[Before and after images]
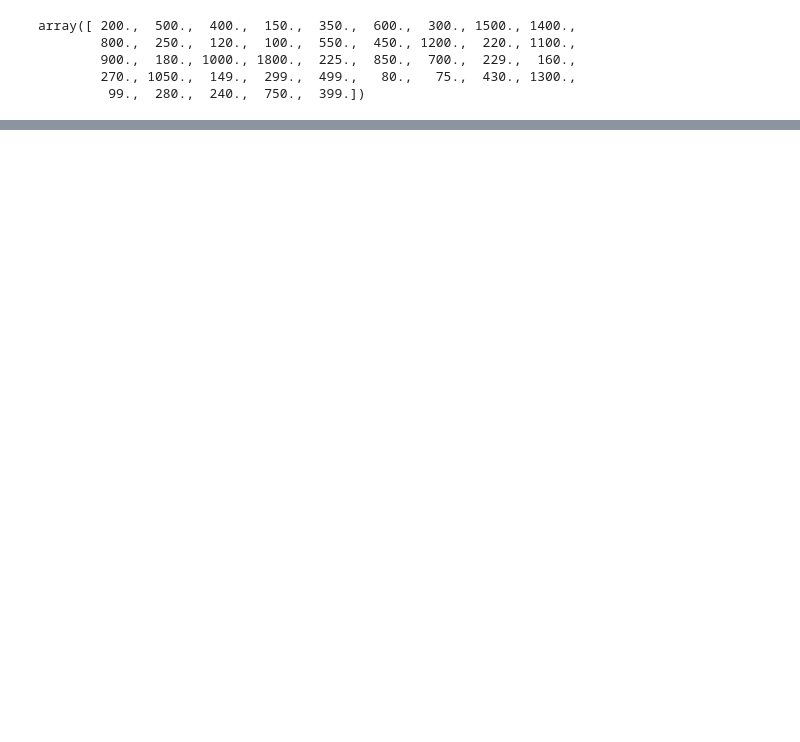
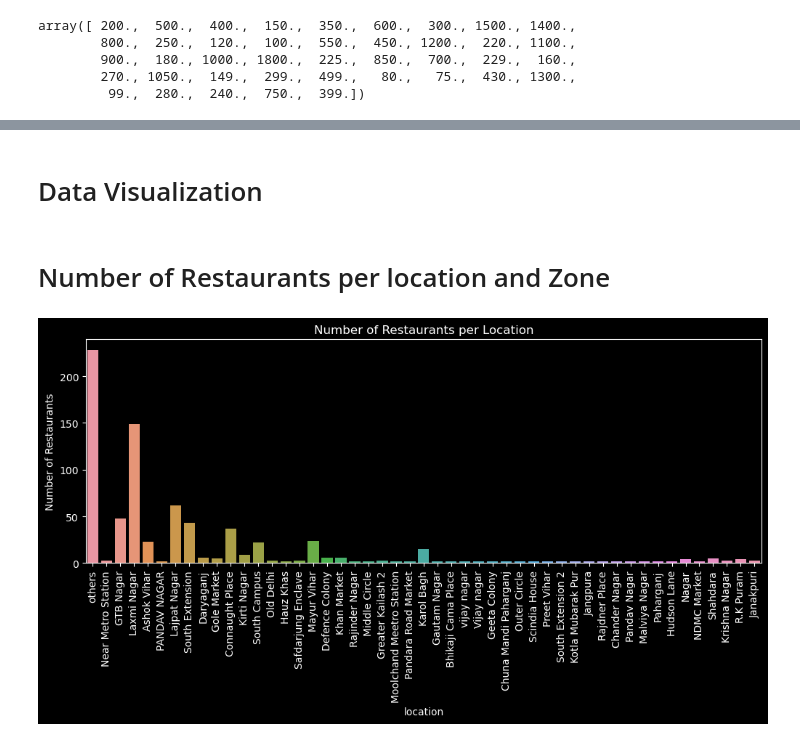
Before and after one commit to Ishaansh7/Swiggy-Analytics-Project, a Jupyter notebook: swiggy-analytics.ipynb, the cells around one changed output, grey strips where cells are left out. Drawn from its saved outputs; the diff is of its cells as text; code cells hidden in the pictures; blank space fills up the shorter version.

```diff
--- a/swiggy-analytics.ipynb
+++ b/swiggy-analytics.ipynb
@@ -273,0 +447,16 @@ df.head()
+# %%
+cuisine = df['cuisine'].value_counts(ascending  = False)
+
+
+cuisine_lessthan5 = cuisine[cuisine<5]
+
+
+
+def handle_cuisine(value):
+    if(value in cuisine_lessthan5):
+        return 'others'
+    else:
+        return value
+
+df['cuisine'] = df['cuisine'].apply(handle_cuisine)
+df['cuisine'].value_counts()
@@ -273,0 +481,16 @@ df.head()
+# %% [markdown]
+# Data Visualization
+# %% [markdown]
+ # Number of Restaurants per location and Zone
+# %%
+#df['location'].iloc[1:, :]
+fig = plt.figure(figsize =(12, 4))
+# Horizontal Bar Plot
+sns.countplot(x=df["location"])
+plt.title('Number of Restaurants per Location')
+plt.xlabel('location')
+plt.ylabel('Number of Restaurants')
+plt.xticks(rotation=90)
+plt.show()
+# %% [output]
+[figure, added]
```
Also changed, not shown: parts of 64 cells of this notebook.
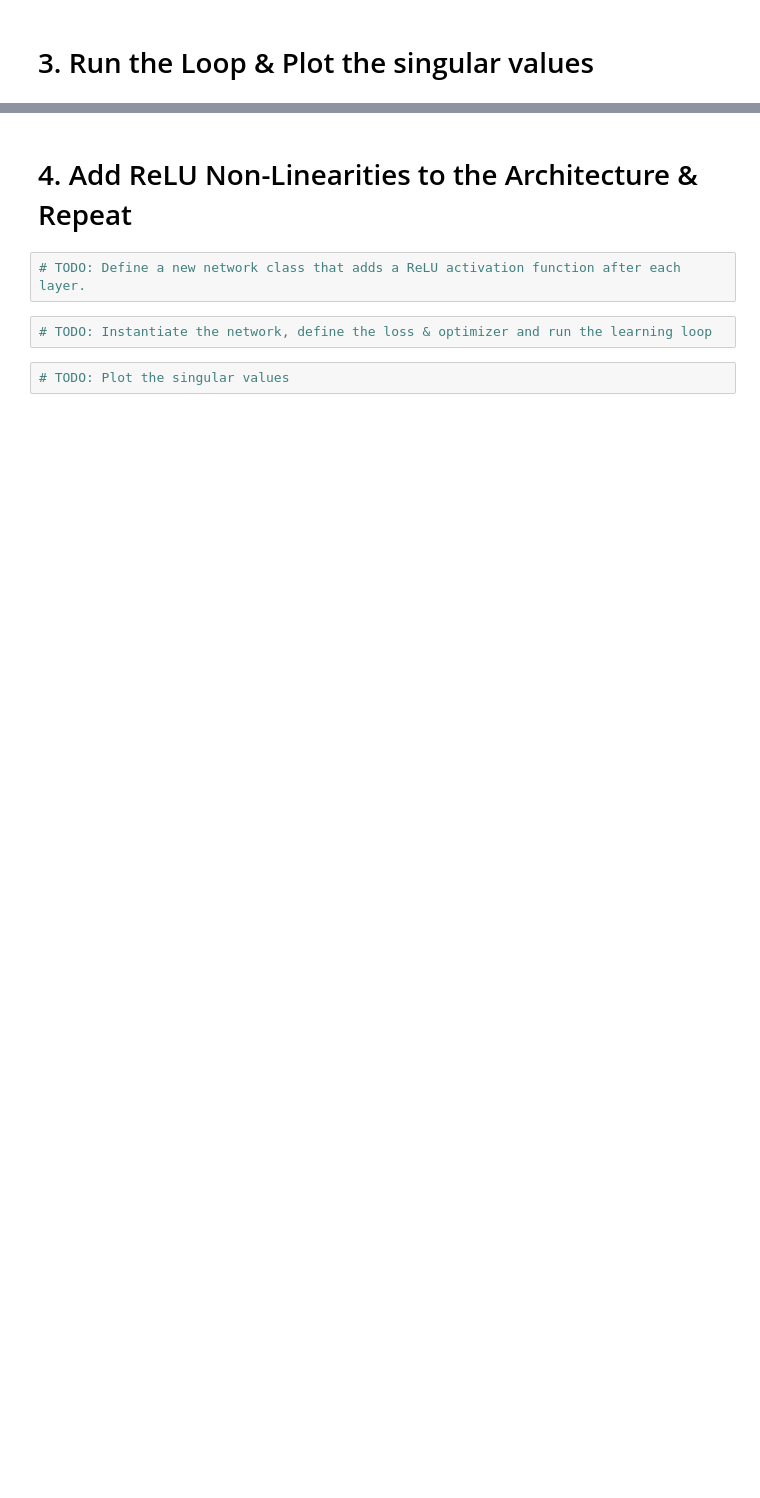
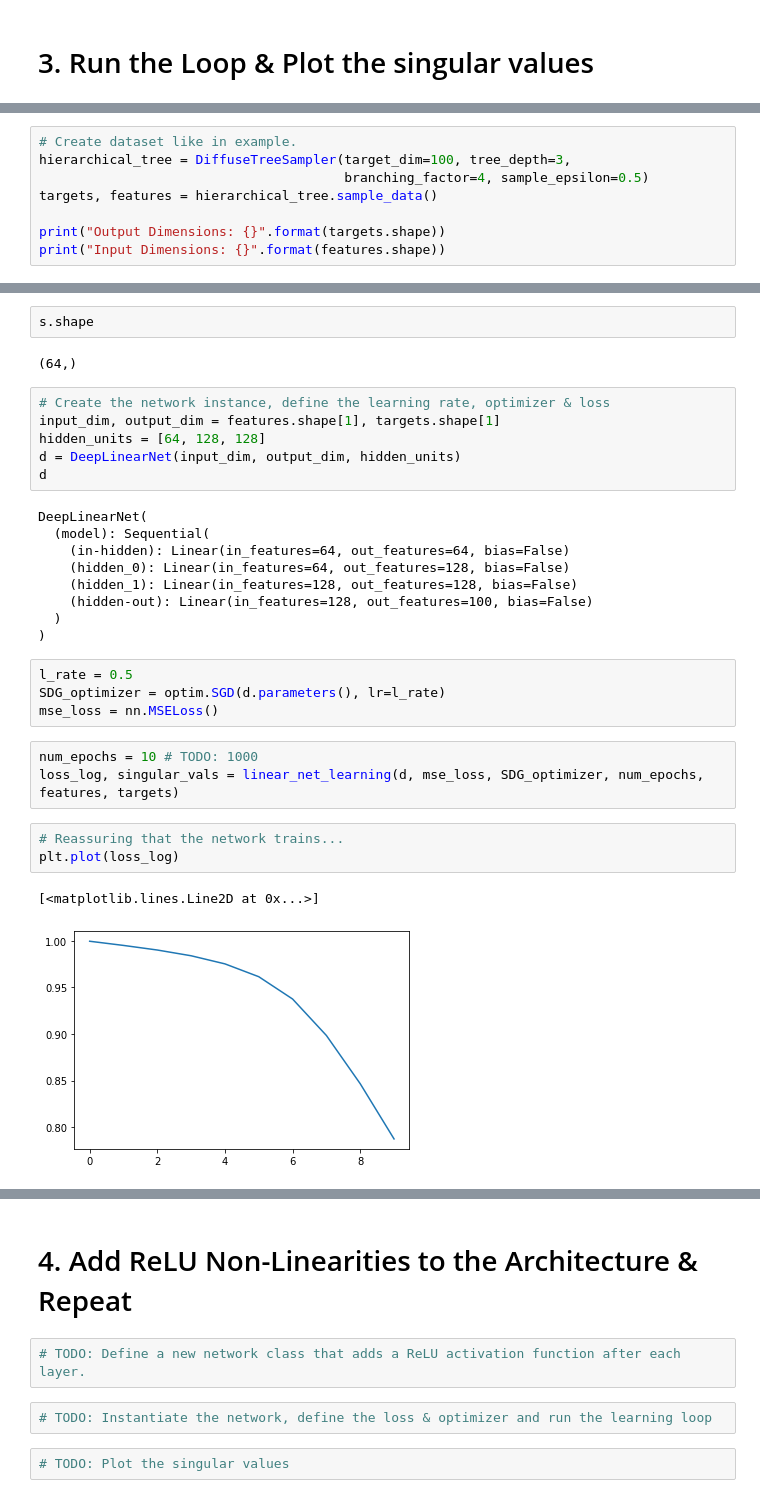
Before and after one commit to DorotheaMueller/mhbf, a Jupyter notebook: skeleton-comp-practical.ipynb, the cells around one changed output, grey strips where cells are left out. Cells and saved outputs as stored; diff of their text form; blank space fills up the shorter version.

```diff
--- a/skeleton-comp-practical.ipynb
+++ b/skeleton-comp-practical.ipynb
@@ -418,0 +388,8 @@ def linear_net_learning(deep_net, mse_loss, optimizer, num_epochs, features, tar
+# %%
+# Create dataset like in example.
+hierarchical_tree = DiffuseTreeSampler(target_dim=100, tree_depth=3,
+                                       branching_factor=4, sample_epsilon=0.5)
+targets, features = hierarchical_tree.sample_data()
+
+print("Output Dimensions: {}".format(targets.shape))
+print("Input Dimensions: {}".format(features.shape))
@@ -418,0 +415,32 @@ def linear_net_learning(deep_net, mse_loss, optimizer, num_epochs, features, tar
+# %%
+s.shape
+# %% [output]
+(64,)
+# %%
+# Create the network instance, define the learning rate, optimizer & loss
+input_dim, output_dim = features.shape[1], targets.shape[1]
+hidden_units = [64, 128, 128]
+d = DeepLinearNet(input_dim, output_dim, hidden_units)
+d
+# %% [output]
+DeepLinearNet(
+  (model): Sequential(
+    (in-hidden): Linear(in_features=64, out_features=64, bias=False)
+    (hidden_0): Linear(in_features=64, out_features=128, bias=False)
+    (hidden_1): Linear(in_features=128, out_features=128, bias=False)
+    (hidden-out): Linear(in_features=128, out_features=100, bias=False)
+  )
+)
+# %%
+l_rate = 0.5
+SDG_optimizer = optim.SGD(d.parameters(), lr=l_rate)
+mse_loss = nn.MSELoss()
+# %%
+num_epochs = 10 # TODO: 1000
+loss_log, singular_vals = linear_net_learning(d, mse_loss, SDG_optimizer, num_epochs, features, targets)
+# %%
+# Reassuring that the network trains...
+plt.plot(loss_log)
+# %% [output]
+[<matplotlib.lines.Line2D at 0x...>]
+[figure, added]
```
Also changed, not shown: parts of 14 cells of this notebook.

**ACTION ITEM**
Each record above must be returned exactly as written, with its pictures omitted.

**THE COMPLETED TASK**
Before and after one commit to Ishaansh7/Swiggy-Analytics-Project, a Jupyter notebook: swiggy-analytics.ipynb, the cells around one changed output, grey strips where cells are left out. Drawn from its saved outputs; the diff is of its cells as text; code cells hidden in the pictures; blank space fills up the shorter version.

```diff
--- a/swiggy-analytics.ipynb
+++ b/swiggy-analytics.ipynb
@@ -273,0 +447,16 @@ df.head()
+# %%
+cuisine = df['cuisine'].value_counts(ascending  = False)
+
+
+cuisine_lessthan5 = cuisine[cuisine<5]
+
+
+
+def handle_cuisine(value):
+    if(value in cuisine_lessthan5):
+        return 'others'
+    else:
+        return value
+
+df['cuisine'] = df['cuisine'].apply(handle_cuisine)
+df['cuisine'].value_counts()
@@ -273,0 +481,16 @@ df.head()
+# %% [markdown]
+# Data Visualization
+# %% [markdown]
+ # Number of Restaurants per location and Zone
+# %%
+#df['location'].iloc[1:, :]
+fig = plt.figure(figsize =(12, 4))
+# Horizontal Bar Plot
+sns.countplot(x=df["location"])
+plt.title('Number of Restaurants per Location')
+plt.xlabel('location')
+plt.ylabel('Number of Restaurants')
+plt.xticks(rotation=90)
+plt.show()
+# %% [output]
+[figure, added]
```
Also changed, not shown: parts of 64 cells of this notebook.
Before and after one commit to DorotheaMueller/mhbf, a Jupyter notebook: skeleton-comp-practical.ipynb, the cells around one changed output, grey strips where cells are left out. Cells and saved outputs as stored; diff of their text form; blank space fills up the shorter version.

```diff
--- a/skeleton-comp-practical.ipynb
+++ b/skeleton-comp-practical.ipynb
@@ -418,0 +388,8 @@ def linear_net_learning(deep_net, mse_loss, optimizer, num_epochs, features, tar
+# %%
+# Create dataset like in example.
+hierarchical_tree = DiffuseTreeSampler(target_dim=100, tree_depth=3,
+                                       branching_factor=4, sample_epsilon=0.5)
+targets, features = hierarchical_tree.sample_data()
+
+print("Output Dimensions: {}".format(targets.shape))
+print("Input Dimensions: {}".format(features.shape))
@@ -418,0 +415,32 @@ def linear_net_learning(deep_net, mse_loss, optimizer, num_epochs, features, tar
+# %%
+s.shape
+# %% [output]
+(64,)
+# %%
+# Create the network instance, define the learning rate, optimizer & loss
+input_dim, output_dim = features.shape[1], targets.shape[1]
+hidden_units = [64, 128, 128]
+d = DeepLinearNet(input_dim, output_dim, hidden_units)
+d
+# %% [output]
+DeepLinearNet(
+  (model): Sequential(
+    (in-hidden): Linear(in_features=64, out_features=64, bias=False)
+    (hidden_0): Linear(in_features=64, out_features=128, bias=False)
+    (hidden_1): Linear(in_features=128, out_features=128, bias=False)
+    (hidden-out): Linear(in_features=128, out_features=100, bias=False)
+  )
+)
+# %%
+l_rate = 0.5
+SDG_optimizer = optim.SGD(d.parameters(), lr=l_rate)
+mse_loss = nn.MSELoss()
+# %%
+num_epochs = 10 # TODO: 1000
+loss_log, singular_vals = linear_net_learning(d, mse_loss, SDG_optimizer, num_epochs, features, targets)
+# %%
+# Reassuring that the network trains...
+plt.plot(loss_log)
+# %% [output]
+[<matplotlib.lines.Line2D at 0x...>]
+[figure, added]
```
Also changed, not shown: parts of 14 cells of this notebook.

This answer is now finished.